Work order
Take the entries below and reproduce them word for word.

Data for review
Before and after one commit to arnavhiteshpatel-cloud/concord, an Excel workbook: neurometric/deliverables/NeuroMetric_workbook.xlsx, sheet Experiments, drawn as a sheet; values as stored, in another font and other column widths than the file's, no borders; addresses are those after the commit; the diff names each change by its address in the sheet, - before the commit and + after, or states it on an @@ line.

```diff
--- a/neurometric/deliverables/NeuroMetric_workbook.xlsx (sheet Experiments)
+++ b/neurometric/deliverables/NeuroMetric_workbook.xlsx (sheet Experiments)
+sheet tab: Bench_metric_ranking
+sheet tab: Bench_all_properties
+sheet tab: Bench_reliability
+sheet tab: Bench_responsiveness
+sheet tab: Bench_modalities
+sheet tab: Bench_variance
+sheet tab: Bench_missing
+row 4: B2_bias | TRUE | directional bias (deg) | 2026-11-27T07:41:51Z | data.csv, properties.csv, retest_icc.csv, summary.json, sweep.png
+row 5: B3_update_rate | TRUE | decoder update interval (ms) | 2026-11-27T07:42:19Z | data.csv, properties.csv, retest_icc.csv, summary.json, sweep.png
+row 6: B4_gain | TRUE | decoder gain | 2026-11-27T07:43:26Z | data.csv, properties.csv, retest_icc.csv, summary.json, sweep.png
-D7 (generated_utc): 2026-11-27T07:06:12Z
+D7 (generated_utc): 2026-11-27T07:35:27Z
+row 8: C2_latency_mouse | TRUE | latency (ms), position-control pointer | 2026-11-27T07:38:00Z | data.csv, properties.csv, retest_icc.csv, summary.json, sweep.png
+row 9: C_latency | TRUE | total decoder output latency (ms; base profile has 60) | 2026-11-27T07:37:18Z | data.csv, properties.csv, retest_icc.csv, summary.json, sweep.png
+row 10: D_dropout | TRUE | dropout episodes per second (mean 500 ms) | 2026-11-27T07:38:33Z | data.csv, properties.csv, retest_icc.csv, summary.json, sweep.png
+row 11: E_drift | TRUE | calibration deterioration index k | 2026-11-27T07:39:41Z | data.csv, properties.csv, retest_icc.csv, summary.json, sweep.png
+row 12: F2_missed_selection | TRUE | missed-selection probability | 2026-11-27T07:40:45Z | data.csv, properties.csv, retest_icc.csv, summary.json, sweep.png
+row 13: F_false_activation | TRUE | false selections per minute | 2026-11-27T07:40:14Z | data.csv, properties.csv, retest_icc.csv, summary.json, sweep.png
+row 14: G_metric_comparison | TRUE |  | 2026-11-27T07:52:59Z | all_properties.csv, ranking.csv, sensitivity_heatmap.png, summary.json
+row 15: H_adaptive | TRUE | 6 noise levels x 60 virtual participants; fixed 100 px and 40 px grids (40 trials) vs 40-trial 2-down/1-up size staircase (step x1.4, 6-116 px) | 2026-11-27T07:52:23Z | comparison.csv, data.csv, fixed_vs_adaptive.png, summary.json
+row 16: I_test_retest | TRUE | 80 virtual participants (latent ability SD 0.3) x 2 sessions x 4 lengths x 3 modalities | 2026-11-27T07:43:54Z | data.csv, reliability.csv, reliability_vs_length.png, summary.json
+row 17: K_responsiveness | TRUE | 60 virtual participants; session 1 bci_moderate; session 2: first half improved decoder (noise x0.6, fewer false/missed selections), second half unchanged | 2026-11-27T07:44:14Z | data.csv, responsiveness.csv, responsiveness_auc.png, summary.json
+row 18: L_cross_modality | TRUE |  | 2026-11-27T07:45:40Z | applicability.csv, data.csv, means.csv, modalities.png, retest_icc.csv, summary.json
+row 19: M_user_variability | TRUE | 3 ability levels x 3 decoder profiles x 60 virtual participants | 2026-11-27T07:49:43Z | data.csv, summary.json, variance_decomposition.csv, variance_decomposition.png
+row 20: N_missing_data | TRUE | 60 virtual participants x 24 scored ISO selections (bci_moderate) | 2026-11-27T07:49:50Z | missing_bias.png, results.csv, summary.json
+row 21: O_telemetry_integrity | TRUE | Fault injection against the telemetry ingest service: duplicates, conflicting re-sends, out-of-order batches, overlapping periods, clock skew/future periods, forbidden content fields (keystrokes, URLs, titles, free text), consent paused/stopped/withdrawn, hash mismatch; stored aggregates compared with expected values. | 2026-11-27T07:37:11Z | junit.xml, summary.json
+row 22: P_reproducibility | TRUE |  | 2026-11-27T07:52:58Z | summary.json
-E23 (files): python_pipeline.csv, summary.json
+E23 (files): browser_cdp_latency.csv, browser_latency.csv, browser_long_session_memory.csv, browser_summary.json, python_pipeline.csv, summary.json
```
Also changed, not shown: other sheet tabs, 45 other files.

Task answer
Before and after one commit to arnavhiteshpatel-cloud/concord, an Excel workbook: neurometric/deliverables/NeuroMetric_workbook.xlsx, sheet Experiments, drawn as a sheet; values as stored, in another font and other column widths than the file's, no borders; addresses are those after the commit; the diff names each change by its address in the sheet, - before the commit and + after, or states it on an @@ line.

```diff
--- a/neurometric/deliverables/NeuroMetric_workbook.xlsx (sheet Experiments)
+++ b/neurometric/deliverables/NeuroMetric_workbook.xlsx (sheet Experiments)
+sheet tab: Bench_metric_ranking
+sheet tab: Bench_all_properties
+sheet tab: Bench_reliability
+sheet tab: Bench_responsiveness
+sheet tab: Bench_modalities
+sheet tab: Bench_variance
+sheet tab: Bench_missing
+row 4: B2_bias | TRUE | directional bias (deg) | 2026-11-27T07:41:51Z | data.csv, properties.csv, retest_icc.csv, summary.json, sweep.png
+row 5: B3_update_rate | TRUE | decoder update interval (ms) | 2026-11-27T07:42:19Z | data.csv, properties.csv, retest_icc.csv, summary.json, sweep.png
+row 6: B4_gain | TRUE | decoder gain | 2026-11-27T07:43:26Z | data.csv, properties.csv, retest_icc.csv, summary.json, sweep.png
-D7 (generated_utc): 2026-11-27T07:06:12Z
+D7 (generated_utc): 2026-11-27T07:35:27Z
+row 8: C2_latency_mouse | TRUE | latency (ms), position-control pointer | 2026-11-27T07:38:00Z | data.csv, properties.csv, retest_icc.csv, summary.json, sweep.png
+row 9: C_latency | TRUE | total decoder output latency (ms; base profile has 60) | 2026-11-27T07:37:18Z | data.csv, properties.csv, retest_icc.csv, summary.json, sweep.png
+row 10: D_dropout | TRUE | dropout episodes per second (mean 500 ms) | 2026-11-27T07:38:33Z | data.csv, properties.csv, retest_icc.csv, summary.json, sweep.png
+row 11: E_drift | TRUE | calibration deterioration index k | 2026-11-27T07:39:41Z | data.csv, properties.csv, retest_icc.csv, summary.json, sweep.png
+row 12: F2_missed_selection | TRUE | missed-selection probability | 2026-11-27T07:40:45Z | data.csv, properties.csv, retest_icc.csv, summary.json, sweep.png
+row 13: F_false_activation | TRUE | false selections per minute | 2026-11-27T07:40:14Z | data.csv, properties.csv, retest_icc.csv, summary.json, sweep.png
+row 14: G_metric_comparison | TRUE |  | 2026-11-27T07:52:59Z | all_properties.csv, ranking.csv, sensitivity_heatmap.png, summary.json
+row 15: H_adaptive | TRUE | 6 noise levels x 60 virtual participants; fixed 100 px and 40 px grids (40 trials) vs 40-trial 2-down/1-up size staircase (step x1.4, 6-116 px) | 2026-11-27T07:52:23Z | comparison.csv, data.csv, fixed_vs_adaptive.png, summary.json
+row 16: I_test_retest | TRUE | 80 virtual participants (latent ability SD 0.3) x 2 sessions x 4 lengths x 3 modalities | 2026-11-27T07:43:54Z | data.csv, reliability.csv, reliability_vs_length.png, summary.json
+row 17: K_responsiveness | TRUE | 60 virtual participants; session 1 bci_moderate; session 2: first half improved decoder (noise x0.6, fewer false/missed selections), second half unchanged | 2026-11-27T07:44:14Z | data.csv, responsiveness.csv, responsiveness_auc.png, summary.json
+row 18: L_cross_modality | TRUE |  | 2026-11-27T07:45:40Z | applicability.csv, data.csv, means.csv, modalities.png, retest_icc.csv, summary.json
+row 19: M_user_variability | TRUE | 3 ability levels x 3 decoder profiles x 60 virtual participants | 2026-11-27T07:49:43Z | data.csv, summary.json, variance_decomposition.csv, variance_decomposition.png
+row 20: N_missing_data | TRUE | 60 virtual participants x 24 scored ISO selections (bci_moderate) | 2026-11-27T07:49:50Z | missing_bias.png, results.csv, summary.json
+row 21: O_telemetry_integrity | TRUE | Fault injection against the telemetry ingest service: duplicates, conflicting re-sends, out-of-order batches, overlapping periods, clock skew/future periods, forbidden content fields (keystrokes, URLs, titles, free text), consent paused/stopped/withdrawn, hash mismatch; stored aggregates compared with expected values. | 2026-11-27T07:37:11Z | junit.xml, summary.json
+row 22: P_reproducibility | TRUE |  | 2026-11-27T07:52:58Z | summary.json
-E23 (files): python_pipeline.csv, summary.json
+E23 (files): browser_cdp_latency.csv, browser_latency.csv, browser_long_session_memory.csv, browser_summary.json, python_pipeline.csv, summary.json
```
Also changed, not shown: other sheet tabs, 45 other files.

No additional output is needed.